WHAT YOU NEED TO DO:
Show all lines from the material that carry the word "height".

EXTRACTED DATA:
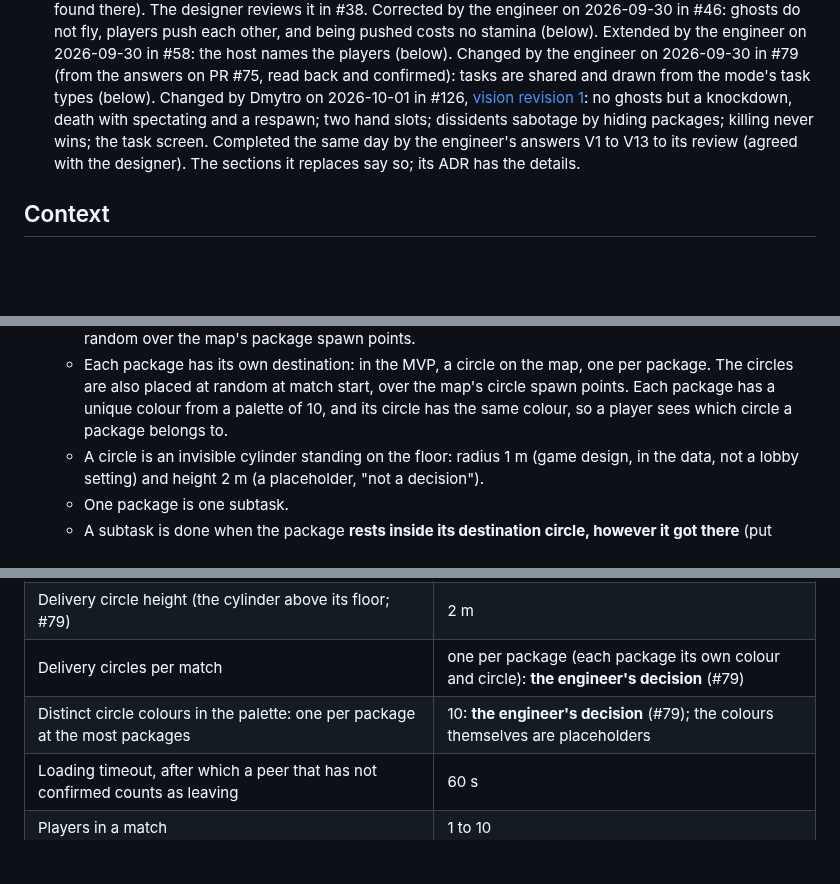
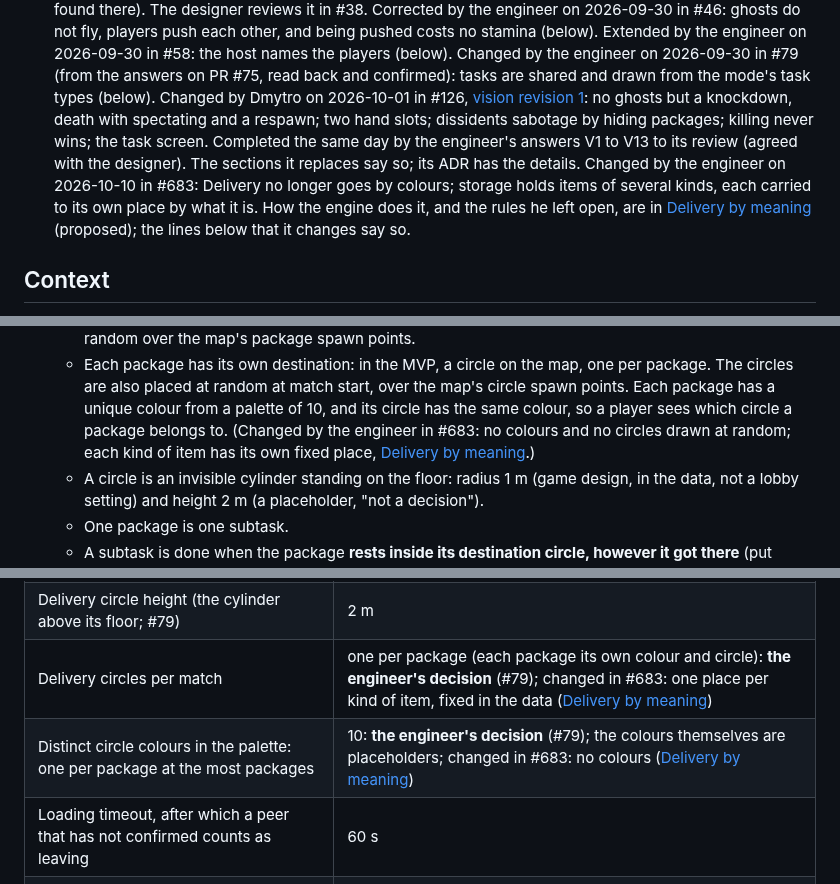
Before and after one commit to xperiaroco2/prime-game, a Markdown page: docs/decisions/2026-09-29-mvp-rules.md, 3 parts joined by grey strips. Rendered like a GitHub page; blank space fills up the shorter version.

Commit message:
docs(decisions): Delivery by meaning amends the MVP rules, with its trail (#683 review)
The new ADR reverses the MVP rules' one circle per package, a colour per
package and the palette of 10, but listed that ADR only under "Builds on".
It now carries an "Amends" line and a Consequences bullet, and the MVP
rules ADR's Deciders line, Delivery bullet and two numbers rows record the
engineer's change of 2026-10-10 and point to the new ADR.

Co-Authored-By: Claude Opus 5.5 <noreply@anthropic.com>

```diff
--- a/docs/decisions/2026-09-29-mvp-rules.md
+++ b/docs/decisions/2026-09-29-mvp-rules.md
@@ -11,7 +11,10 @@
   2026-10-01 in #126, [vision revision 1](2026-10-01-vision-revision-1.md): no ghosts but a knockdown, death with
   spectating and a respawn; two hand slots; dissidents sabotage by hiding packages; killing never wins; the task
   screen. Completed the same day by the engineer's answers V1 to V13 to its review (agreed with the designer). The
-  sections it replaces say so; its ADR has the details.
+  sections it replaces say so; its ADR has the details. Changed by the engineer on 2026-10-10 in #683: Delivery no
+  longer goes by colours; storage holds items of several kinds, each carried to its own place by what it is. How the
+  engine does it, and the rules he left open, are in [Delivery by meaning](2026-10-10-delivery-by-meaning.md)
+  (proposed); the lines below that it changes say so.
 
 ## Context
 M2 starts the real game, and the rules it builds need a source every session can read: the chat in which the engineer
@@ -67,6 +70,8 @@ The engineer's decision of 2026-09-30 (#79), which replaces the per-player tasks
   - Each package has its own destination: in the MVP, a circle on the map, one per package. The circles are also
     placed at random at match start, over the map's circle spawn points. Each package has a unique colour from a
     palette of 10, and its circle has the same colour, so a player sees which circle a package belongs to.
+    (Changed by the engineer in #683: no colours and no circles drawn at random; each kind of item has its own fixed
+    place, [Delivery by meaning](2026-10-10-delivery-by-meaning.md).)
   - A circle is an invisible cylinder standing on the floor: radius 1 m (game design, in the data, not a lobby
     setting) and height 2 m (a placeholder, "not a decision").
   - One package is one subtask.
@@ -240,8 +245,8 @@ The engineer did not give these numbers. They are data, and each value below onl
 | Put-down distance in front of the player | 1 m |
 | Delivery circle radius | 1 m: **the engineer's decision** (game design, in the data, not a lobby setting; #79) |
 | Delivery circle height (the cylinder above its floor; #79) | 2 m |
-| Delivery circles per match | one per package (each package its own colour and circle): **the engineer's decision** (#79) |
-| Distinct circle colours in the palette: one per package at the most packages | 10: **the engineer's decision** (#79); the colours themselves are placeholders |
+| Delivery circles per match | one per package (each package its own colour and circle): **the engineer's decision** (#79); changed in #683: one place per kind of item, fixed in the data ([Delivery by meaning](2026-10-10-delivery-by-meaning.md)) |
+| Distinct circle colours in the palette: one per package at the most packages | 10: **the engineer's decision** (#79); the colours themselves are placeholders; changed in #683: no colours ([Delivery by meaning](2026-10-10-delivery-by-meaning.md)) |
 | Loading timeout, after which a peer that has not confirmed counts as leaving | 60 s |
 | Players in a match | 1 to 10 |
 | Player capsule: radius, height | 0.4 m, 1.8 m |
```
Also changed, not shown: docs/decisions/2026-10-10-delivery-by-meaning.md (+6 -0 lines).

ANSWER TO THIS TASK:
     setting) and height 2 m (a placeholder, "not a decision").
 | Delivery circle height (the cylinder above its floor; #79) | 2 m |
 | Player capsule: radius, height | 0.4 m, 1.8 m |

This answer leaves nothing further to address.